and professor parcells come and try give all of us a little lesson on pathology. thank you. attorney parks? >> thank you. in the situation like this facts become very important. evidence becomes very important. it is so important that the facts in this case really get out. this case has suffered from a lack of transparency, i'm going to, i will hold it up and show them something. you heard attorney crump say there was multiple shots. there are two shots i want to focus for my purpose right here today because they become important because they show that the direction of the bullet was in a back to front direction. the first one is what we call, the kill shot and the one when attorney crump was speaking he wouldn't have suffered from is right here.
at the apex of his head there was a very, very severe and clear injury at the apex, the very top that went from a back to front position. also, the second shot in the head you heard us speak about, that shot is here. is a little dot on the diagram, right by his hairline. that bullet went in there and came out near the eye area. that is very important. that is very important because it shows a back to front for both of those. and supports what the witnesses said about him trying to surrender to the officer. and his head was in a downward position, had to be for that to happen. those type of facts are clear. and we believe that given those kind of facts, this officer should have been arrested. those things speak for themselves. why would he be shot in the very top of his head, six foot four

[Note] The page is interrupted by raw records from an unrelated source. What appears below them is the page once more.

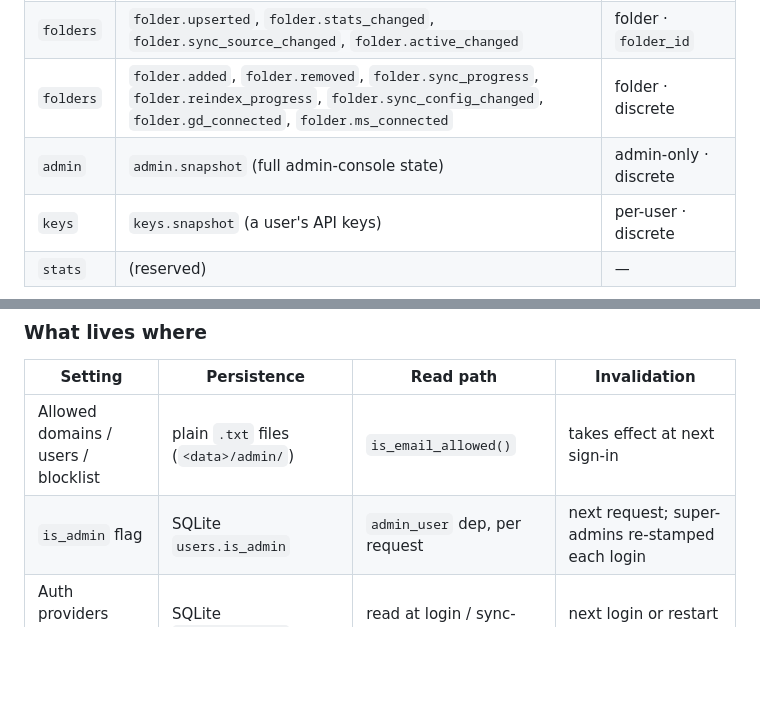
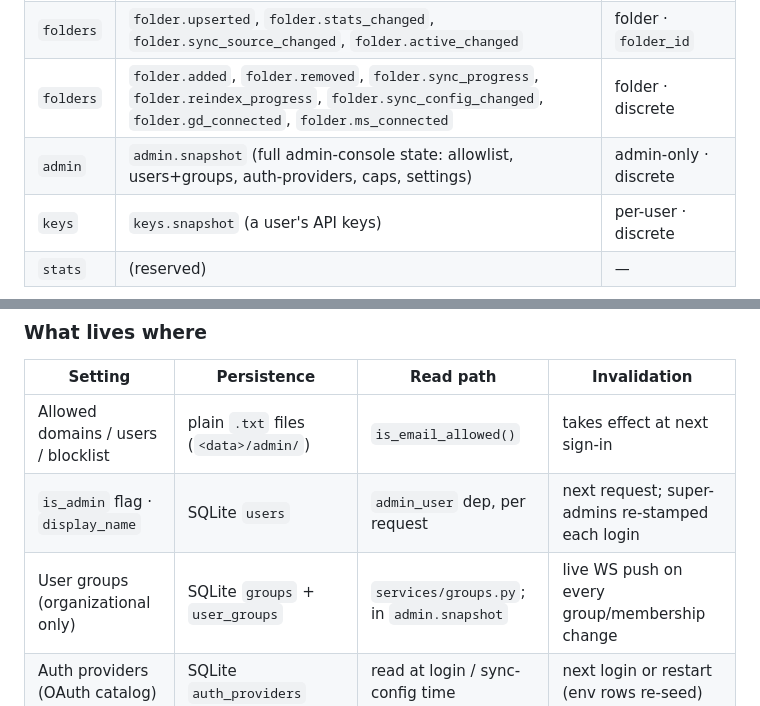
Before and after one commit to voitta-ai/voitta-rag-enterprise, a Markdown page: docs/OPERATIONS.md, 2 parts joined by grey strips. Drawn GitHub-style; blank space fills up the shorter version.

```diff
--- a/docs/OPERATIONS.md
+++ b/docs/OPERATIONS.md
@@ -429,7 +429,7 @@ flowchart TB
 | `jobs` | `job.started`, `job.finished` (enriched with `folder_id`) | folder · `job_id` |
 | `folders` | `folder.upserted`, `folder.stats_changed`, `folder.sync_source_changed`, `folder.active_changed` | folder · `folder_id` |
 | `folders` | `folder.added`, `folder.removed`, `folder.sync_progress`, `folder.reindex_progress`, `folder.sync_config_changed`, `folder.gd_connected`, `folder.ms_connected` | folder · discrete |
-| `admin` | `admin.snapshot` (full admin-console state) | admin-only · discrete |
+| `admin` | `admin.snapshot` (full admin-console state: allowlist, users+groups, auth-providers, caps, settings) | admin-only · discrete |
 | `keys` | `keys.snapshot` (a user's API keys) | per-user · discrete |
 | `stats` | (reserved) | — |
 
@@ -557,7 +560,8 @@ flowchart TB
 | Setting | Persistence | Read path | Invalidation |
 |---------|-------------|-----------|--------------|
 | Allowed domains / users / blocklist | plain `.txt` files (`<data>/admin/`) | `is_email_allowed()` | takes effect at next sign-in |
-| `is_admin` flag | SQLite `users.is_admin` | `admin_user` dep, per request | next request; super-admins re-stamped each login |
+| `is_admin` flag · `display_name` | SQLite `users` | `admin_user` dep, per request | next request; super-admins re-stamped each login |
+| User groups (organizational only) | SQLite `groups` + `user_groups` | `services/groups.py`; in `admin.snapshot` | live WS push on every group/membership change |
 | Auth providers (OAuth catalog) | SQLite `auth_providers` | read at login / sync-config time | next login or restart (env rows re-seed) |
 | NFS root | `settings.json` | `get_nfs_root()` | re-probed on every browse/sync call |
 | Indexing caps | `indexing_caps.json` | `get_caps()` — **always re-reads disk** | every call (no cache) |
```
Also changed, not shown: other parts of docs/OPERATIONS.md (+19 -3 lines).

man. makes no sense. and so, that's what we have. and that's why we believe that those two things alone are ample evidence for this officer to be arrested. >> good morning, everyone. >> good morning. >> i want to continue the call and the plea for those that are reporting, for those that are investigating this case, to remain fair, to remain balanced and to look at this case for what it is. i can see that there's a very disturbing divide that is developing in our community and this is not what we initially came to the community and called for. a call was for fairness, it was for transparency. we had to have this autopsy so we can have information at our fingerprints that we can then
explain to those that have called me on multiple occasions, and i have not been able to say a word and i have not spoken to anybody about what i knew personally. this is this opportunity to get this information out. one thing i will address from a factual standpoint, i saw a news report this morning and one of the, i'm not sure if he was an officer or not but one person reported that the events last night may have been spurred by a trigger by the release of this autopsy. let me just tell you for a fact that this autopsy came out two hours later, after the law enforcement decision, authorities made a decision to converge on that crowd. and so if they want to make a connection between the release of this information and what happened last night, that connection is misplaced. thank you so much.
>> we will call dr. michael baden and professor sean parcels to discuss about their preliminary autopsy findings. >> sorry. thank you, ben. we're here as forensic sign tiffs. we're looking for information that is, from the autopsy and other scientific studies that will allow to us eventually reach final conclusions. but the question that is asked to me, most commonly in these types of situations, when somebody dies after an encounter with police, anywhere in this country, in other countries too, when it is predictable that there may be community concerns
how many wounds, and meese important, did my loved ones suffer. pain and suffering is concerned. we can answer those questions on day one on the basis of the injuries. such as, when there is a damage to the brain, wound to the brain, i amimmediate loss of consciousness at that point and telling that to a family can often be very helpful at a trying time for the family.